Jogobella's fruits

Did you know that…?
Rhubarb
In 16th-Century France rhubarb was more valuable than cinnamon and in 17th-Century England more expensive than opium. It had numerous beneficial properties and for this reason was one of the most-commonly used plants in folk medicine.

Is this a fruit or a vegetable? Well, it's added to pies, jams and compotes - a fruit, maybe? On the other hand, it's sour and resembles a veggie - a vegetable, then? It's not that simple...

Botanically speaking, the rhubarb is a vegetable. To describe its taste as "sour" would be to oversimplify things. In fact, the redder the stem, the sweeter it is. That's why the plant makes a great dessert ingredient. This property was acknowledged by the US Supreme Court which decided, contrary to the popular belief held in other countries, that the rhubarb is a fruit.

"Rhubarb" literally means "from the Volga". The plant did not, however, originate in Russia, but travelled through the latter from China to Europe, which it made its home. It is widely used to improve taste. It is used in preserves, and added to meat and fish, giving it a more crisp flavour.
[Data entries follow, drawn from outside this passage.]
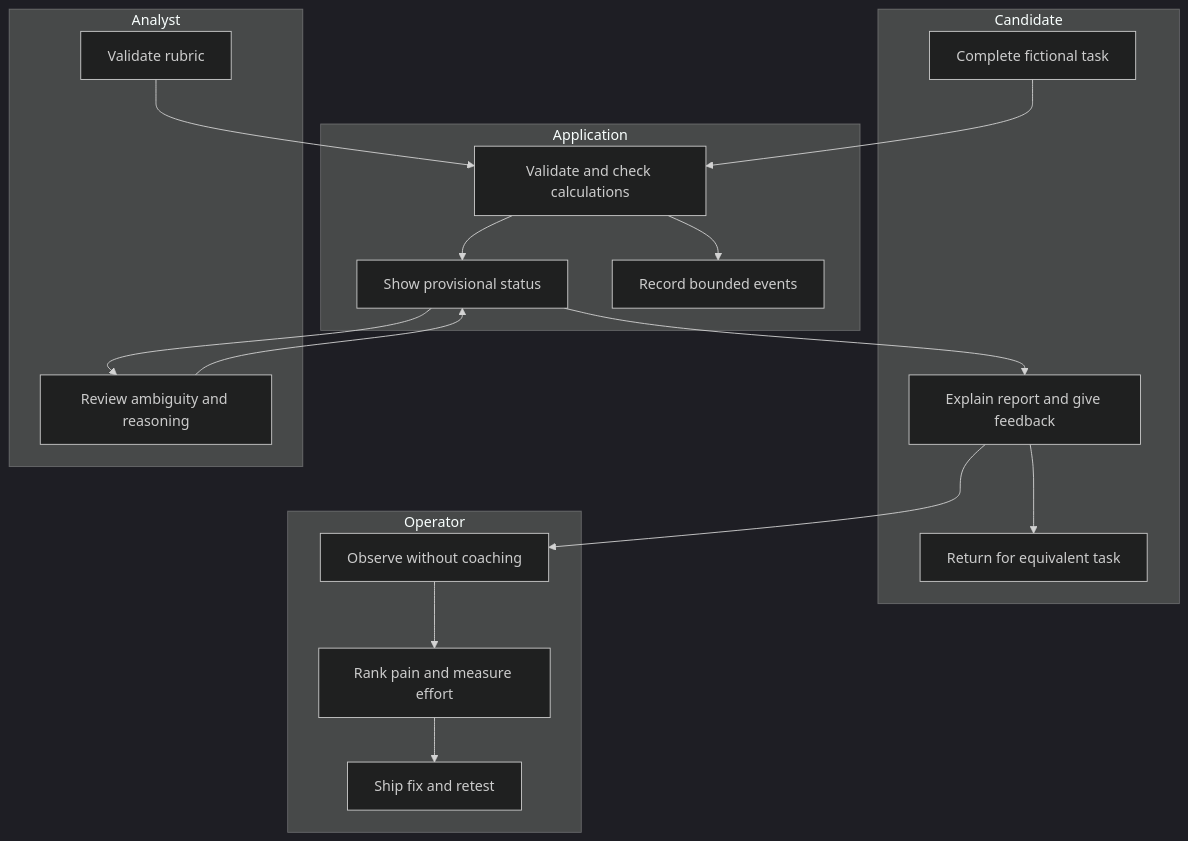
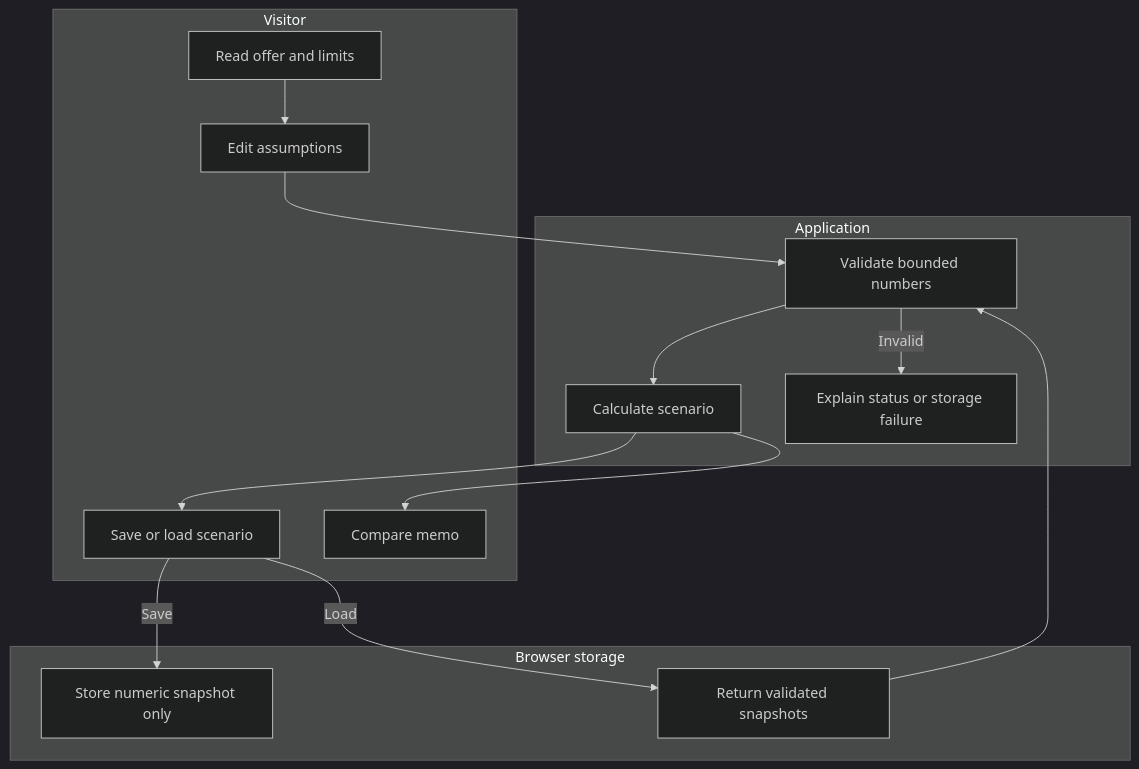
Before and after one commit to valeriakarambuilds-sketch/skillproof-mx: the second of 2 diagrams in docs/PACKET.md, drawn with Mermaid (dark theme). The commit also changed other lines of this file and 4 other files, not shown here.

````diff
--- a/docs/PACKET.md
+++ b/docs/PACKET.md
@@ -47,28 +72,23 @@
 ```mermaid
 flowchart TD
- subgraph Candidate
- A[Complete fictional task]
- B[Explain report and give feedback]
- C[Return for equivalent task]
- end
- subgraph Application
- D[Validate and check calculations]
- E[Show provisional status]
- F[Record bounded events]
- end
- subgraph Operator
- G[Observe without coaching]
- H[Rank pain and measure effort]
- I[Ship fix and retest]
- end
- subgraph Analyst
- J[Validate rubric]
- K[Review ambiguity and reasoning]
- end
- J --> D
- A --> D --> E --> B
- D --> F
- B --> G --> H --> I
- E --> K --> E
- B --> C
+  subgraph Visitor
+    A[Read offer and limits]
+    B[Edit assumptions]
+    C[Save or load scenario]
+    D[Compare memo]
+  end
+  subgraph Application
+    E[Validate bounded numbers]
+    F[Calculate scenario]
+    G[Explain status or storage failure]
+  end
+  subgraph Browser_Storage[Browser storage]
+    H[Store numeric snapshot only]
+    I[Return validated snapshots]
+  end
+  A --> B --> E --> F --> C
+  E -->|Invalid| G
+  C -->|Save| H
+  C -->|Load| I --> E
+  F --> D
 ```
````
The rhubarb is an exceptional plant. The only edible part of the plant is the stalk. It might not be a unique vegetable, but it is certainly an extraordinary fruit!